Data section -
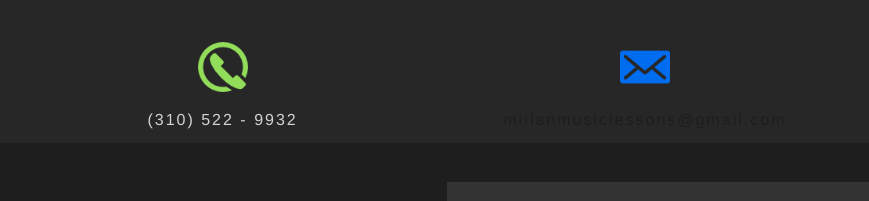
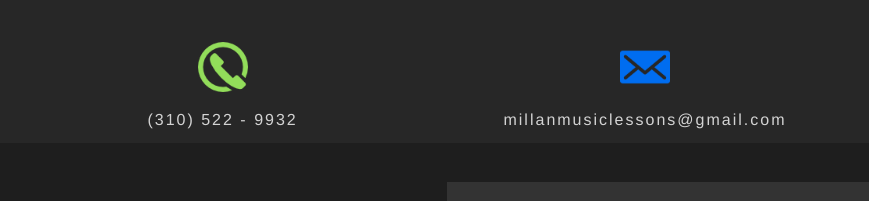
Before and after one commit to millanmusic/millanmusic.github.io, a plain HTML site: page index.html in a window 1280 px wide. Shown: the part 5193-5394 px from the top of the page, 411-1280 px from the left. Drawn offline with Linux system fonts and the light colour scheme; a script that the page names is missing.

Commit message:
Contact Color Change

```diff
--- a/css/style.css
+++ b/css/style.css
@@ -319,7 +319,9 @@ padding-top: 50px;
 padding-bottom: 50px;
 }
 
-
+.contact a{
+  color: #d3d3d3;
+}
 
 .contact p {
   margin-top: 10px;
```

...

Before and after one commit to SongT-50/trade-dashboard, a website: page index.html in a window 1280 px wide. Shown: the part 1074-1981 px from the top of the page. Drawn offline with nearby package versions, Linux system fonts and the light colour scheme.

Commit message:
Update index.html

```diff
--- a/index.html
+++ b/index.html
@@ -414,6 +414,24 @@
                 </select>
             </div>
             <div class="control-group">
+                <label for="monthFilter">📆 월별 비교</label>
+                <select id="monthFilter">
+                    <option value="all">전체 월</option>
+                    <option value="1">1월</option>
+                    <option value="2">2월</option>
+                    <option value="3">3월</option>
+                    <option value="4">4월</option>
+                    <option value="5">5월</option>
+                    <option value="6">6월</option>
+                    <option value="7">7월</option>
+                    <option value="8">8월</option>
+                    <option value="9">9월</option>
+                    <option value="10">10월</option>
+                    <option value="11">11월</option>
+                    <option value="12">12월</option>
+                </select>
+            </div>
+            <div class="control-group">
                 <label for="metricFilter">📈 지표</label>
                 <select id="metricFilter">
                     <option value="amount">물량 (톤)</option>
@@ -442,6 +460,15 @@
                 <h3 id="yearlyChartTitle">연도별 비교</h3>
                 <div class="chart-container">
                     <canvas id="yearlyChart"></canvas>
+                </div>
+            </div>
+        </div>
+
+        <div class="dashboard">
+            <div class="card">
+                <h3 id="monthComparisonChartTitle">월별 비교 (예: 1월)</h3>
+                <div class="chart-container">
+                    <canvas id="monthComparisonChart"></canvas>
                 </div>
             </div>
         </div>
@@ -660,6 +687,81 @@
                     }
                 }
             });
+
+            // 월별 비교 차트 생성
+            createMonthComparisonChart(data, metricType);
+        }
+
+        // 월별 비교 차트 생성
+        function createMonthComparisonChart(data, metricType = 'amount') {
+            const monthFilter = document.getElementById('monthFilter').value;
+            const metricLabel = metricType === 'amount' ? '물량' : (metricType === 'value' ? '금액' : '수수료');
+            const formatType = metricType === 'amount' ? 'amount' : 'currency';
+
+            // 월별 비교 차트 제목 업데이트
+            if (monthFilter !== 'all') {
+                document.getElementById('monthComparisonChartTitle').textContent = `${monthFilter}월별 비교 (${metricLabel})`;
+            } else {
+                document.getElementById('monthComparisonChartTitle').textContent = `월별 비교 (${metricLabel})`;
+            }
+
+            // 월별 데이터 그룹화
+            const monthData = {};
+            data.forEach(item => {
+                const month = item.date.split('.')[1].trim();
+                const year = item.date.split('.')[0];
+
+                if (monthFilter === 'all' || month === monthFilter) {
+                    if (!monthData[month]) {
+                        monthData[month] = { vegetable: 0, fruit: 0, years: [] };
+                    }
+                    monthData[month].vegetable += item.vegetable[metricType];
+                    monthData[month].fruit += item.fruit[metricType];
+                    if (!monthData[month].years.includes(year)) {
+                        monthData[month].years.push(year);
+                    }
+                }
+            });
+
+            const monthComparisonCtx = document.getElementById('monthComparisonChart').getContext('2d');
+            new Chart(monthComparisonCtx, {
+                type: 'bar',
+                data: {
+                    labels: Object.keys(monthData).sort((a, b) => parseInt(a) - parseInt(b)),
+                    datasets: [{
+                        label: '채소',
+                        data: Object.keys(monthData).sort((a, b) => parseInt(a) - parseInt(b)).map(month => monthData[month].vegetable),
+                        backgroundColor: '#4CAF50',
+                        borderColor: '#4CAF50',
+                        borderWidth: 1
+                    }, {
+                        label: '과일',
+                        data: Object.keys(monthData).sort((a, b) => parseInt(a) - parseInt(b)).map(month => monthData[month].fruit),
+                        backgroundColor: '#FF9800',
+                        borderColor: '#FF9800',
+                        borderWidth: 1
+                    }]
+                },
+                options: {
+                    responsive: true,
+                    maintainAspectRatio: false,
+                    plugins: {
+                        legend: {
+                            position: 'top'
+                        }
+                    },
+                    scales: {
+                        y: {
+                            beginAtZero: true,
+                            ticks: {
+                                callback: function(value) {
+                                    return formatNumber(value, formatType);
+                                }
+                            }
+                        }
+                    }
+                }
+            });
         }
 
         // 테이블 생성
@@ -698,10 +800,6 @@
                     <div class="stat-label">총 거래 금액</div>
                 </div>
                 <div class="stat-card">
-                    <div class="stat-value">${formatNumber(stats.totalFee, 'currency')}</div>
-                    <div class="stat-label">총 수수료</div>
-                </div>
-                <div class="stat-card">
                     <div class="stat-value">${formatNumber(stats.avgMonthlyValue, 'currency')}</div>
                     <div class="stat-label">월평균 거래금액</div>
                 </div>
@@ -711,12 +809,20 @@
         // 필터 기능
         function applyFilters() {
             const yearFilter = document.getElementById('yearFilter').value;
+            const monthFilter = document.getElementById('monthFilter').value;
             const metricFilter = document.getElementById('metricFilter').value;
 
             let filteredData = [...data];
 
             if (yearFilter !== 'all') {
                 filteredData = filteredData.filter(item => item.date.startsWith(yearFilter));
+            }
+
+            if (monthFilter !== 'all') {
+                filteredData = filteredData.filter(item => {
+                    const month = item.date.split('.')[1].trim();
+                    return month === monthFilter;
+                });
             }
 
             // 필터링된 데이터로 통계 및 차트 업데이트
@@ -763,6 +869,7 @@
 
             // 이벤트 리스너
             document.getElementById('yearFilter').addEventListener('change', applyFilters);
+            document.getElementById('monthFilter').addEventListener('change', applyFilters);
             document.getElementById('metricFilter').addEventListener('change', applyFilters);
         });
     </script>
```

Activity - The lines to return are those in the material above that hold "script".

Response for this exercise -
Before and after one commit to millanmusic/millanmusic.github.io, a plain HTML site: page index.html in a window 1280 px wide. Shown: the part 5193-5394 px from the top of the page, 411-1280 px from the left. Drawn offline with Linux system fonts and the light colour scheme; a script that the page names is missing.
     </script>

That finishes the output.